> _Task prompt_: Output all of the listing below, leaving every line unchanged.

> _Records_:

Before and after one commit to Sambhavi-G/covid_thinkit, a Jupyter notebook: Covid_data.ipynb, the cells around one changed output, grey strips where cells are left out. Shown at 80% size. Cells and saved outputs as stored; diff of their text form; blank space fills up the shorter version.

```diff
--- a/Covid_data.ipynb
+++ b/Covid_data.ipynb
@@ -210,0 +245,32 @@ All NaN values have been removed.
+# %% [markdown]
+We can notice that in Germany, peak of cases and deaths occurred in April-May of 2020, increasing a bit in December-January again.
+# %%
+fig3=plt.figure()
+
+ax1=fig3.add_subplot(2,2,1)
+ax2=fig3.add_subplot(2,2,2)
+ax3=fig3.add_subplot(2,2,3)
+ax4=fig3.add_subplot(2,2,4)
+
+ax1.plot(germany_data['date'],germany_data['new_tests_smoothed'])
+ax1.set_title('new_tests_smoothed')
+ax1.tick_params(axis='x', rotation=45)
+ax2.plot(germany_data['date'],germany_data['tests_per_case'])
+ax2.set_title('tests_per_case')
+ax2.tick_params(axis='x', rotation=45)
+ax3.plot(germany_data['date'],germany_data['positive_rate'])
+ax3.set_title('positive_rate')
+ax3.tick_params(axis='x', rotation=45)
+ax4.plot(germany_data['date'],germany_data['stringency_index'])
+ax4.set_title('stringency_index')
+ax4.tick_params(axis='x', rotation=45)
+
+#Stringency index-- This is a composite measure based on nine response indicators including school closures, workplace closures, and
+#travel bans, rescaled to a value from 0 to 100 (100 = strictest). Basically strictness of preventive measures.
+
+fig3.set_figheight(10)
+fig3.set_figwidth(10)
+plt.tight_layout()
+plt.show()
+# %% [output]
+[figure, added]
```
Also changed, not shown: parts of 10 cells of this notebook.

> _Your solution_:
Before and after one commit to Sambhavi-G/covid_thinkit, a Jupyter notebook: Covid_data.ipynb, the cells around one changed output, grey strips where cells are left out. Shown at 80% size. Cells and saved outputs as stored; diff of their text form; blank space fills up the shorter version.

```diff
--- a/Covid_data.ipynb
+++ b/Covid_data.ipynb
@@ -210,0 +245,32 @@ All NaN values have been removed.
+# %% [markdown]
+We can notice that in Germany, peak of cases and deaths occurred in April-May of 2020, increasing a bit in December-January again.
+# %%
+fig3=plt.figure()
+
+ax1=fig3.add_subplot(2,2,1)
+ax2=fig3.add_subplot(2,2,2)
+ax3=fig3.add_subplot(2,2,3)
+ax4=fig3.add_subplot(2,2,4)
+
+ax1.plot(germany_data['date'],germany_data['new_tests_smoothed'])
+ax1.set_title('new_tests_smoothed')
+ax1.tick_params(axis='x', rotation=45)
+ax2.plot(germany_data['date'],germany_data['tests_per_case'])
+ax2.set_title('tests_per_case')
+ax2.tick_params(axis='x', rotation=45)
+ax3.plot(germany_data['date'],germany_data['positive_rate'])
+ax3.set_title('positive_rate')
+ax3.tick_params(axis='x', rotation=45)
+ax4.plot(germany_data['date'],germany_data['stringency_index'])
+ax4.set_title('stringency_index')
+ax4.tick_params(axis='x', rotation=45)
+
+#Stringency index-- This is a composite measure based on nine response indicators including school closures, workplace closures, and
+#travel bans, rescaled to a value from 0 to 100 (100 = strictest). Basically strictness of preventive measures.
+
+fig3.set_figheight(10)
+fig3.set_figwidth(10)
+plt.tight_layout()
+plt.show()
+# %% [output]
+[figure, added]
```
Also changed, not shown: parts of 10 cells of this notebook.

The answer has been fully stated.